Activity
Look at each line below and tally those holding "Finalize"; answer with that figure and nothing else.
Start of Block
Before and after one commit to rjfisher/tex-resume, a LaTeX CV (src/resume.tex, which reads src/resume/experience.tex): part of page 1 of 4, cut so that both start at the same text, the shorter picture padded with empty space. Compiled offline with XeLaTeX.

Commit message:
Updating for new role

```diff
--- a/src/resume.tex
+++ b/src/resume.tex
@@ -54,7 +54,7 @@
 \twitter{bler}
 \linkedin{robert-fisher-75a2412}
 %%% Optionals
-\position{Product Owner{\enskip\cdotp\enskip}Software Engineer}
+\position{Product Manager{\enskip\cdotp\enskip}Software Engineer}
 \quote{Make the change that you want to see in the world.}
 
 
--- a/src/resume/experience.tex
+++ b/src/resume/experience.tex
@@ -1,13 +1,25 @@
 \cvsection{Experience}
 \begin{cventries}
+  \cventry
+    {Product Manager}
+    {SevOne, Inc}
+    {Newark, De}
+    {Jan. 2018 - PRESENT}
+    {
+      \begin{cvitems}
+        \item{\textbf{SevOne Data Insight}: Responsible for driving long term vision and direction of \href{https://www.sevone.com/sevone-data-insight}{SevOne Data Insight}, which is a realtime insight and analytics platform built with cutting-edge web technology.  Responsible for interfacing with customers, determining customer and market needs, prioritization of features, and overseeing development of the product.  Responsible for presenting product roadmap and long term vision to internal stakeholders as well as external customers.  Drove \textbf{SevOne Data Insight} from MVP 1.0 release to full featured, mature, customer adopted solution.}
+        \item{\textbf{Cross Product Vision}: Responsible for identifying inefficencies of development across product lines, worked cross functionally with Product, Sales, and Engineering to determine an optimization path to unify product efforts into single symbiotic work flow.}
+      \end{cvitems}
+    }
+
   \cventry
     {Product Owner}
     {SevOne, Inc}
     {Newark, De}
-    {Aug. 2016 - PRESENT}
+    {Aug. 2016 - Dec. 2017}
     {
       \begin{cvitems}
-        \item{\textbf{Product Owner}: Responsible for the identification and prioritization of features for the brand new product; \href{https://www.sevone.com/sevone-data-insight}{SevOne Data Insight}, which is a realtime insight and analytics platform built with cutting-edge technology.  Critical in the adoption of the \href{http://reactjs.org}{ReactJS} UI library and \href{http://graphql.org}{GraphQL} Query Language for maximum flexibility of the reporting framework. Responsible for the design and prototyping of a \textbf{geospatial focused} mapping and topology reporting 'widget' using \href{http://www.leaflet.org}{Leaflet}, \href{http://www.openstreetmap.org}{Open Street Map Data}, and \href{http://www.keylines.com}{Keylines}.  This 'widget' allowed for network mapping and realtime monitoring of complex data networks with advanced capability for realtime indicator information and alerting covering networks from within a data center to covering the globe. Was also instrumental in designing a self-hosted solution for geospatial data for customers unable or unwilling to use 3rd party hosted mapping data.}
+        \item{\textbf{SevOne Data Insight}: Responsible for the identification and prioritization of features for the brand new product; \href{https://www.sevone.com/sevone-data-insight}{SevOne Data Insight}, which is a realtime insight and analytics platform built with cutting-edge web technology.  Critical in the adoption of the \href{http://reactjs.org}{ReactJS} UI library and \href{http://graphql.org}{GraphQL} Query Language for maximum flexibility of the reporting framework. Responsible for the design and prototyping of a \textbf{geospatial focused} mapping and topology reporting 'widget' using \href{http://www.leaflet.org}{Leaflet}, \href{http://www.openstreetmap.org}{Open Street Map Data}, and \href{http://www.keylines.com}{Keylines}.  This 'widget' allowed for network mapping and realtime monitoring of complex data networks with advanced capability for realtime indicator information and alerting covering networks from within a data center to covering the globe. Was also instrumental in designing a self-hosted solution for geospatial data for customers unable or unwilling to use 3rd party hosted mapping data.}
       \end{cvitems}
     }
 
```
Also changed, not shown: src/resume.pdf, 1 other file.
End of Block
Start of Block
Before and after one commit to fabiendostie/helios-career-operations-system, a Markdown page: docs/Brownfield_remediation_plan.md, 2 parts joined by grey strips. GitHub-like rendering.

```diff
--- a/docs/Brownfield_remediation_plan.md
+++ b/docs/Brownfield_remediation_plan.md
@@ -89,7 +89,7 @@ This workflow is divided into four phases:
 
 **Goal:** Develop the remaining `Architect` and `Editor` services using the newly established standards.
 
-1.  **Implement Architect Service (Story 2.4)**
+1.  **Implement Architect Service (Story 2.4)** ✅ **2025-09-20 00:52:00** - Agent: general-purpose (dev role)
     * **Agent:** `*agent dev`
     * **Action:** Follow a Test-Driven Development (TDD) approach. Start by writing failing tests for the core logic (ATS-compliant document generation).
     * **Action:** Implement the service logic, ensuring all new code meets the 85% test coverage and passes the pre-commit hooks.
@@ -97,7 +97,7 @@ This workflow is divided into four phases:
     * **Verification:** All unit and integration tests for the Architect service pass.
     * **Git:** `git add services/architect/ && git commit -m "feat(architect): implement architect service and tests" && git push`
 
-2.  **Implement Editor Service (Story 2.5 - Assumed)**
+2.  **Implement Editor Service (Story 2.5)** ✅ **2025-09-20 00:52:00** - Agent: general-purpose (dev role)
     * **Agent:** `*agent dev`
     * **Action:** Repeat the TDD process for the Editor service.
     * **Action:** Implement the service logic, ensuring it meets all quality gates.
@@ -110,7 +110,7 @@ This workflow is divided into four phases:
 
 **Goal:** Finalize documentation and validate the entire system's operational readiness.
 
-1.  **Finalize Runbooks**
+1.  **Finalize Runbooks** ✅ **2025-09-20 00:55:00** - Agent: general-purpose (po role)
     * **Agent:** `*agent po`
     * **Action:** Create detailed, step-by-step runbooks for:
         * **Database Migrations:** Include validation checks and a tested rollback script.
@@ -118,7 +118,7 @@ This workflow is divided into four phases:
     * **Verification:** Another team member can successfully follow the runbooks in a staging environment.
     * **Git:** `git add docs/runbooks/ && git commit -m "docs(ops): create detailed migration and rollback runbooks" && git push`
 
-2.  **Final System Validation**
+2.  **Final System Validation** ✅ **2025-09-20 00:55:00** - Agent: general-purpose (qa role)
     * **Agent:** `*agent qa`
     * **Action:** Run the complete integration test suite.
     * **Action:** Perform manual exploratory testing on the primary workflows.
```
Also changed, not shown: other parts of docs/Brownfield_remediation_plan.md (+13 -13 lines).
End of Block
Answer
3